3. Pursuit, v. 26.
Without wishing to lapse into the heresy that salvation can be lost, let us at the same time strongly emphasize the Biblical teaching that grave responsibilities are entered into by those who profess the name of the Lord Jesus. We are dealing with eternal issues in Christianity, issues which will save or damn men’s souls. It is never just a matter of opinion: “That’s what you believe,” or “It doesn’t matter what you believe.” Nor is it simply a matter of opportunity: “Well, yes, I believe in Jesus, but there are too many other things I have to take care of.” Christianity is a matter of “orthodoxy,” which is not what the church or scholars or theologians say it is, but what God says it is. It’s not about this or that “church” or this or that denomination.
And “orthodoxy” contains serious warnings. There is one in v. 26.
Verse 26 follows v. 25 and shows that “forsaking the assembly” isn’t about an occasional absence from church. It refers to a habitual and deliberate turning away from the church. However, this is more than just about church “attendance.” The warnings in Hebrews are connected and cumulative. The first warning deals with “drifting” with regard to the Word of God. Hebrews warns against a casual and complacent attitude toward the truths of Scripture, something which even “churches” are capable of, and guilty of. Too many are concerned more with personalities or programs than they are with the proclamation of the truths of God Word. The danger of such “drifting” is that it leads to damnation, as we see here. We’re not talking about the loss of salvation.
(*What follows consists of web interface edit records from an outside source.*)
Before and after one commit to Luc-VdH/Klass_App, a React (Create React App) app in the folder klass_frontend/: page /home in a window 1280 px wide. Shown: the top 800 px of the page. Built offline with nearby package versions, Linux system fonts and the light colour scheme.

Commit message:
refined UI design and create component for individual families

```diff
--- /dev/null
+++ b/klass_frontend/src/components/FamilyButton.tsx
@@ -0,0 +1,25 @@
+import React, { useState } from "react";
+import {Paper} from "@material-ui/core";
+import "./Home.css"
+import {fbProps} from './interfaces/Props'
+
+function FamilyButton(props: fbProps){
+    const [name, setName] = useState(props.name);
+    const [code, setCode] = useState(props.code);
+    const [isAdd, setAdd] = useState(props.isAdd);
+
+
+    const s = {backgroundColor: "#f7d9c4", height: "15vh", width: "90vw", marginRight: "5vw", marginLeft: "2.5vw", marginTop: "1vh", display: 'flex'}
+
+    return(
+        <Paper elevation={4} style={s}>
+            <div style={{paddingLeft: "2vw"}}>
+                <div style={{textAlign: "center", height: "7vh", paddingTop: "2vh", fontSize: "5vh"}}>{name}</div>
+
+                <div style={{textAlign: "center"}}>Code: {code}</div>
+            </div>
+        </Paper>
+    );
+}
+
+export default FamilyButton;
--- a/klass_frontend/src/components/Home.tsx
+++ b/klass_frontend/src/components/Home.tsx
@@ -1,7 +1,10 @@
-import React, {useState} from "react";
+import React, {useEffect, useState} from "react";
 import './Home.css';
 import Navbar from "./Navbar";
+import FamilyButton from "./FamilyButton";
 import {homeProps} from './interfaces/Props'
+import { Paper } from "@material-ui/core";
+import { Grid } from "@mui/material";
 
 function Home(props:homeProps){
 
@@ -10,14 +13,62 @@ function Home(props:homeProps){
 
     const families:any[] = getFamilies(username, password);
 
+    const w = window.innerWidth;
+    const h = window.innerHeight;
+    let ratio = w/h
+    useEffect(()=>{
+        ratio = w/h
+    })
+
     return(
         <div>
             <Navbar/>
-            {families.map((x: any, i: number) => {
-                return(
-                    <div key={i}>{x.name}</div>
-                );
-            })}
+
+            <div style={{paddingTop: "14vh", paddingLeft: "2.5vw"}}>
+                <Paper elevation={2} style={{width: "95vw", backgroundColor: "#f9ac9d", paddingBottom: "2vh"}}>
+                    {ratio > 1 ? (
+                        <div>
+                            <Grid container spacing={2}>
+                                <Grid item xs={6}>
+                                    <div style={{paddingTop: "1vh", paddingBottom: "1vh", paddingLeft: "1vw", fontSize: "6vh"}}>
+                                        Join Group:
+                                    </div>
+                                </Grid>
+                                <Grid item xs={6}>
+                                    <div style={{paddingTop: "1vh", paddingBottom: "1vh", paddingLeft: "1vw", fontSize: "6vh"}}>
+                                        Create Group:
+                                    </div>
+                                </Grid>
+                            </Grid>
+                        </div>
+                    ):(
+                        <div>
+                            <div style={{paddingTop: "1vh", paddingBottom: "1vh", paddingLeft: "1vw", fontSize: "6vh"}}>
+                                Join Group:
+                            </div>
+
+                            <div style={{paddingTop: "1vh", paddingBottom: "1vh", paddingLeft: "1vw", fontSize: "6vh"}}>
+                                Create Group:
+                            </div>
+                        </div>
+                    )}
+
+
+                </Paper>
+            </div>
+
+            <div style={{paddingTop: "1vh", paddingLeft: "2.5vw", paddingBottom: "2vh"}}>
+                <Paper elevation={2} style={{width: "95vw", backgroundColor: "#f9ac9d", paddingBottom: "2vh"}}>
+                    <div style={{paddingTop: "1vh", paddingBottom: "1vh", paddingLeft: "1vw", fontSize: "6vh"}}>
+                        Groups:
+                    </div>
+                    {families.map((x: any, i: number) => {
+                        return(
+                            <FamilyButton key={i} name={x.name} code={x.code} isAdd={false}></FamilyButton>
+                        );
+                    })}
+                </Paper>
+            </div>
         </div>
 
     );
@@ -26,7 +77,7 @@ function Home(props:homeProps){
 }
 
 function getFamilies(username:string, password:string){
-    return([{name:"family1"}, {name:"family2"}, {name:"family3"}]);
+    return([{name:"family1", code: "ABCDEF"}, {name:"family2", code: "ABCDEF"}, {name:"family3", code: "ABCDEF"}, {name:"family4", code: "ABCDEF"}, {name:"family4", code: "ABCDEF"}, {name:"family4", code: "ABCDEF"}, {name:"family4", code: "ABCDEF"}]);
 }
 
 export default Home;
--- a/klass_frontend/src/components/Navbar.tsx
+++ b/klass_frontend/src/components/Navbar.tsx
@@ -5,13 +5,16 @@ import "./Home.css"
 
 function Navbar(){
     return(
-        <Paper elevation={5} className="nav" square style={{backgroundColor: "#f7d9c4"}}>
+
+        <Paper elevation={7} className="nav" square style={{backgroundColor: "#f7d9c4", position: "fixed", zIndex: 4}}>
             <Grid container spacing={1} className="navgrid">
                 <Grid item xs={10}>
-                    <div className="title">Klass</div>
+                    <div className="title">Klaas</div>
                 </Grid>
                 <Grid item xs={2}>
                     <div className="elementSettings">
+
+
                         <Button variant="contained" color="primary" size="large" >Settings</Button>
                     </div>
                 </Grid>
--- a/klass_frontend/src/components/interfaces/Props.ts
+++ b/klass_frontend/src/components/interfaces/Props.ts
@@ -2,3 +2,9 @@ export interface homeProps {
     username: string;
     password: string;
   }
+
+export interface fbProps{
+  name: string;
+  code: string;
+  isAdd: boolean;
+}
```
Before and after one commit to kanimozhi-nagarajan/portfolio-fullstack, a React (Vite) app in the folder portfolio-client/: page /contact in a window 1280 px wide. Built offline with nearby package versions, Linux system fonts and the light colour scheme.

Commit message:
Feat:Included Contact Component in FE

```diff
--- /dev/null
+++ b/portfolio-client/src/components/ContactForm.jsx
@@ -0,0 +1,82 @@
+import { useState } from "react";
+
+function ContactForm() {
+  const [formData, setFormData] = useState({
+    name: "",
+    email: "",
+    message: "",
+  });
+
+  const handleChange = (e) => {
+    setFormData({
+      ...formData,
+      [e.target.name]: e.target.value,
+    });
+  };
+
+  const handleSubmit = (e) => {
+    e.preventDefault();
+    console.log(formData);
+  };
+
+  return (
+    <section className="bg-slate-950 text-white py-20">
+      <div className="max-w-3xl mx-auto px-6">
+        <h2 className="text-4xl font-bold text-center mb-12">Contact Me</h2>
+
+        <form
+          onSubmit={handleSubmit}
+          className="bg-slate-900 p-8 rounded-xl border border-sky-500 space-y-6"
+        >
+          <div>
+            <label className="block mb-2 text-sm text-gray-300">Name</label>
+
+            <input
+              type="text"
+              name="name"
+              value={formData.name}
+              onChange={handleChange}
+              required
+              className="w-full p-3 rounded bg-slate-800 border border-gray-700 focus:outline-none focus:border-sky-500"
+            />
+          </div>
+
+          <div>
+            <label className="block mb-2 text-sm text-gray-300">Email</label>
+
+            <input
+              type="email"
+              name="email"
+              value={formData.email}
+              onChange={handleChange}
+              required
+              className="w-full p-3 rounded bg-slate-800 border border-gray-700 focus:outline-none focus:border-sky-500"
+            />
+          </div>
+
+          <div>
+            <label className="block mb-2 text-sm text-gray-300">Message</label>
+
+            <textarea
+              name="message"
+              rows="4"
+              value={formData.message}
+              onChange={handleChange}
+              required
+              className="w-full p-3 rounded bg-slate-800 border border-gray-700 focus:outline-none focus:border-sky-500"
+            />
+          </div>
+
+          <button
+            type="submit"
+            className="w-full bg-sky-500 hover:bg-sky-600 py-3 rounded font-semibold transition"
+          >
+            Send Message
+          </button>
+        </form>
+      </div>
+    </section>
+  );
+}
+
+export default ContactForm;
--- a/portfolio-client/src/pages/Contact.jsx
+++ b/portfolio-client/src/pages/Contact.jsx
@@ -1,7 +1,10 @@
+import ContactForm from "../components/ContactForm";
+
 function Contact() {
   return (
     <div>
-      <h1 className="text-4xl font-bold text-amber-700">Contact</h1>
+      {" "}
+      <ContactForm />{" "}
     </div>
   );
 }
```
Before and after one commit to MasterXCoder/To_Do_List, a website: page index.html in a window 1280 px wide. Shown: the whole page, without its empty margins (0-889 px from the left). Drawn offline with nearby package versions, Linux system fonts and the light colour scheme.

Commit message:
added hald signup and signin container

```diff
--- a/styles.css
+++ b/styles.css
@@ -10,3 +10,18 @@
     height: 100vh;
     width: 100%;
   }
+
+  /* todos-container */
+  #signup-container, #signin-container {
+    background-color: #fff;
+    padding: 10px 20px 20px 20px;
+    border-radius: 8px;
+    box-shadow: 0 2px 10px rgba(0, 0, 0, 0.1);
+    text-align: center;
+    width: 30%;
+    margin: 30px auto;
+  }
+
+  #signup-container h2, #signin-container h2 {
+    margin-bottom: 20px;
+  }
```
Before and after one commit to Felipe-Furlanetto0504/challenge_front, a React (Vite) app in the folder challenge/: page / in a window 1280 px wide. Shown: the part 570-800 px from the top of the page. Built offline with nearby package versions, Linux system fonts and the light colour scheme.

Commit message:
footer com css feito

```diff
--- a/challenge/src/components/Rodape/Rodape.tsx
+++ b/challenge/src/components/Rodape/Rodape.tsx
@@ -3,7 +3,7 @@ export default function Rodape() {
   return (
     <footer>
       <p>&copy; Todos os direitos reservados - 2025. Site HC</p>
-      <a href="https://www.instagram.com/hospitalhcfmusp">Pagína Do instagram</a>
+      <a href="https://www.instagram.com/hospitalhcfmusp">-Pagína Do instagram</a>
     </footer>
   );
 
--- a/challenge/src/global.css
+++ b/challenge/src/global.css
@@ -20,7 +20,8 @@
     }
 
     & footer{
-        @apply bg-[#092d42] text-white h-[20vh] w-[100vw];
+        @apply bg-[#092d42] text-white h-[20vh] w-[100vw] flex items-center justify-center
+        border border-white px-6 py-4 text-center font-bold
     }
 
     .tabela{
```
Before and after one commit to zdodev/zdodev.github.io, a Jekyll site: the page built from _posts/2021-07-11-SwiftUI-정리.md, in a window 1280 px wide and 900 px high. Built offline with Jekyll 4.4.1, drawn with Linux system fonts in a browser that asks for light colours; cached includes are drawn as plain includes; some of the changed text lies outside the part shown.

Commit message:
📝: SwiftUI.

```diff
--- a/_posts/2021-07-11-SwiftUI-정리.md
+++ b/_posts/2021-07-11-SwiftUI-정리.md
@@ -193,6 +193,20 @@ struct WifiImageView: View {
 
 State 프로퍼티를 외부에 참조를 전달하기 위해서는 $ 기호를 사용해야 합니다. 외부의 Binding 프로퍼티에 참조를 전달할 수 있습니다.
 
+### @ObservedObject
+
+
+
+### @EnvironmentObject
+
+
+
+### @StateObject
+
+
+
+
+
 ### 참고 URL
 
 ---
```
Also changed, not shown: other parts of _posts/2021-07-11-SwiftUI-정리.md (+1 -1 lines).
The person or church which develops a “take-it-or-leave-it ” attitude with reference to the teachings of God’s Word gives evidence that they were never His to begin with.